FRANKFORT, Ky. (AP) — Kentucky's Republican governor said Tuesday he is hiring a private law firm to help investigate his Democratic predecessor for what he said were potentially illegal procurement practices.
Republican Gov. Matt Bevin said the firm will assist the state's Finance Cabinet in scrutinizing no-bid contracts and also reports of state workers being forced to make political donations by the administration of former Gov. Steve Beshear. Under state law, the private firm will have the power to subpoena witnesses and documents.
"Let's be clear: corruption and pay-to-play, or pay-to-stay, will not be tolerated in this administration," Bevin told reporters, reading from a statement at the Capitol. He refused to answer questions.
Beshear called Bevin's inquiry a "pathetic spectacle" and said the accusations "have absolutely no basis in truth."
"At some point, Matt Bevin has to realize there is a time to campaign and a time to govern," Beshear said in a news release.
Bevin's announcement escalates the political war between the two administrations. Bevin and Beshear have been at odds for months, starting with a dispute over Beshear's appointment of his wife to an unpaid state commission post and continuing on to a battle over Kentucky's health care system. Beshear has launched a nonprofit critical of Bevin's health care policies that is raising money to "educate voters."
Earlier this month, Beshear's son, Attorney General Andy Beshear, sued Bevin over his mid-year budget cuts. That case awaits a hearing Thursday.
At his Capitol appearance, Bevin accused the Beshear administration of threatening to fire state employees if they did not make donations to Democratic political campaigns and causes. Without citing specifics, Bevin said state workers have "stepped forward on numerous occasions" and added they were coerced into making donations "out of fear of loss of their jobs or other retribution."
Beshear's administration has faced such accusations before. In 2014, the Executive Branch Ethics Commission imposed a $5,000 fine on a deputy secretary in Beshear's Justice and Public Safety Cabinet for calling his employees at home and telling them how much they should donate to Beshear's 2011 re-election campaign. The deputy wasn't prosecuted and has denied making threats.
And Tim Longmeyer, the former Personnel Cabinet secretary under Beshear, pleaded guilty to federal bribery charges on Tuesday, charges that include using his position to steer contributions to Democratic campaigns.
Bevin cited Longmeyer on Tuesday, saying records show he, his family and an alleged co-conspirator in the case donated more than $23,000 to Andy Beshear's campaign for attorney general. Bevin asked Andy Beshear to return that money, saying it will "go a long way toward showing the people of Kentucky that it's not 'business as usual' in the new Beshear administration."
Andy Beshear noted federal prosecutors have said neither he nor his campaign knew of Longmeyer's activities. And Beshear said he will donate any leftover money from his campaign account to Common Cause, a government watchdog group.
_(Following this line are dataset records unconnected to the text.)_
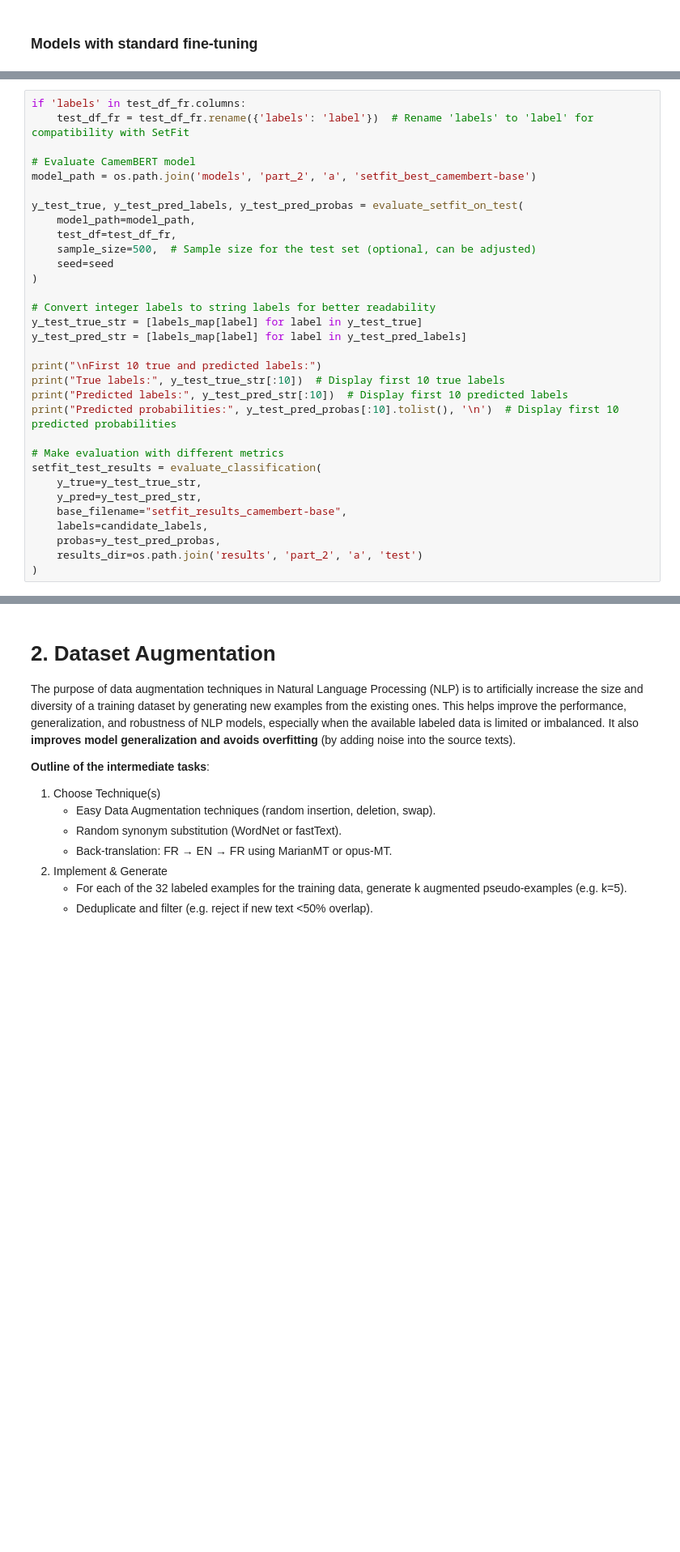
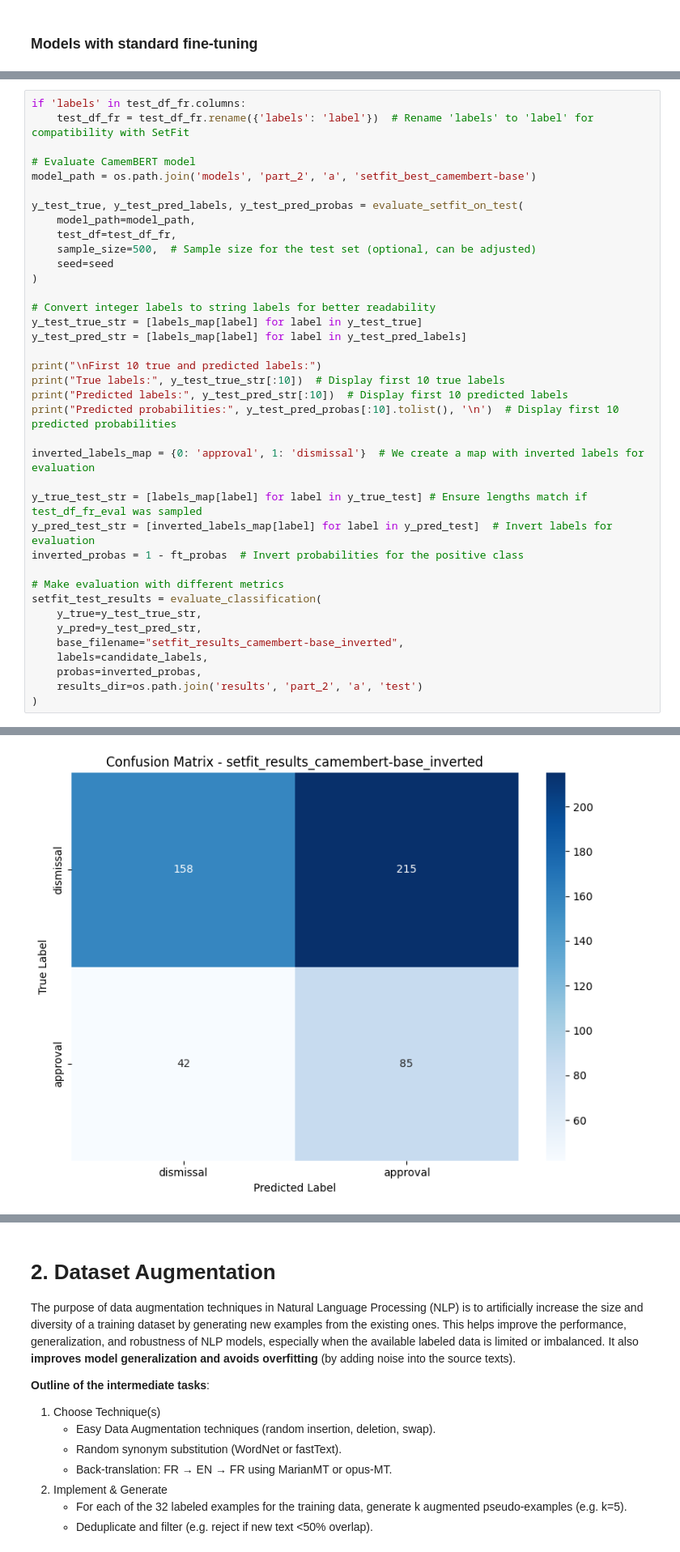
Before and after one commit to pablo-fdz/adv_nlp_final_assessment, a Jupyter notebook: part_2_ds_challenge_pablo.ipynb, the cells around one changed output, grey strips where cells are left out. Shown at 81% size. Cells and saved outputs as stored; diff of their text form; blank space fills up the shorter version.

Commit message:
Created results for CamemBERT with inverted probabilities

```diff
--- a/part_2_ds_challenge_pablo.ipynb
+++ b/part_2_ds_challenge_pablo.ipynb
@@ -1132,12 +1134,19 @@ print("True labels:", y_test_true_str[:10])  # Display first 10 true labels
 print("Predicted labels:", y_test_pred_str[:10])  # Display first 10 predicted labels
 print("Predicted probabilities:", y_test_pred_probas[:10].tolist(), '\n')  # Display first 10 predicted probabilities
 
+inverted_labels_map = {0: 'approval', 1: 'dismissal'}  # We create a map with inverted labels for evaluation
+
+y_true_test_str = [labels_map[label] for label in y_true_test] # Ensure lengths match if test_df_fr_eval was sampled
+y_pred_test_str = [inverted_labels_map[label] for label in y_pred_test]  # Invert labels for evaluation
+inverted_probas = 1 - ft_probas  # Invert probabilities for the positive class
+
 # Make evaluation with different metrics
 setfit_test_results = evaluate_classification(
     y_true=y_test_true_str,
     y_pred=y_test_pred_str,
-    base_filename="setfit_results_camembert-base",
+    base_filename="setfit_results_camembert-base_inverted",
     labels=candidate_labels,
-    probas=y_test_pred_probas,
+    probas=inverted_probas,
     results_dir=os.path.join('results', 'part_2', 'a', 'test')
 )
+# %% [output]
@@ -1143,0 +1171 @@ setfit_test_results = evaluate_classification(
+[figure, added]
```
Also changed, not shown: parts of 16 cells of this notebook, 21 other files.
Andy Beshear said Bevin's investigation into his father's administration was "overstating his authority."
"The appropriate agency ... for investigating the governor's allegations is the Kentucky Executive Branch Ethics Commission, an independent agency, and not a cabinet that answers to the governor," Beshear said. "Spending taxpayer money on an outside contract when such allegations should be sent to the commission is wasteful."
Bevin also questioned the handling of several state contracts by the former governor's administration. They include a decision to award a $3 million no-bid contract to a North Carolina company that employs the husband of a former Beshear official.
"No bid contracts should be used only when absolutely necessary and warrant close scrutiny," Bevin said.
Bevin himself has faced scrutiny for some of his actions in office. Democrats criticized him for appointing the wife of the Republican Senate president to a well-paid state job. Democratic lawmakers last week questioned Bevin's decision to award a no-bid, $3.6 million contract to review the state's managed care organizations for several months this year.
Democrats on the state Contract Review Committee noted the state already has a $1.7 million contract with another firm to review the organizations. Both contracts expire June 30. Medicaid Commissioner Stephen Miller told lawmakers both contracts are needed because they examine different functions of the organizations.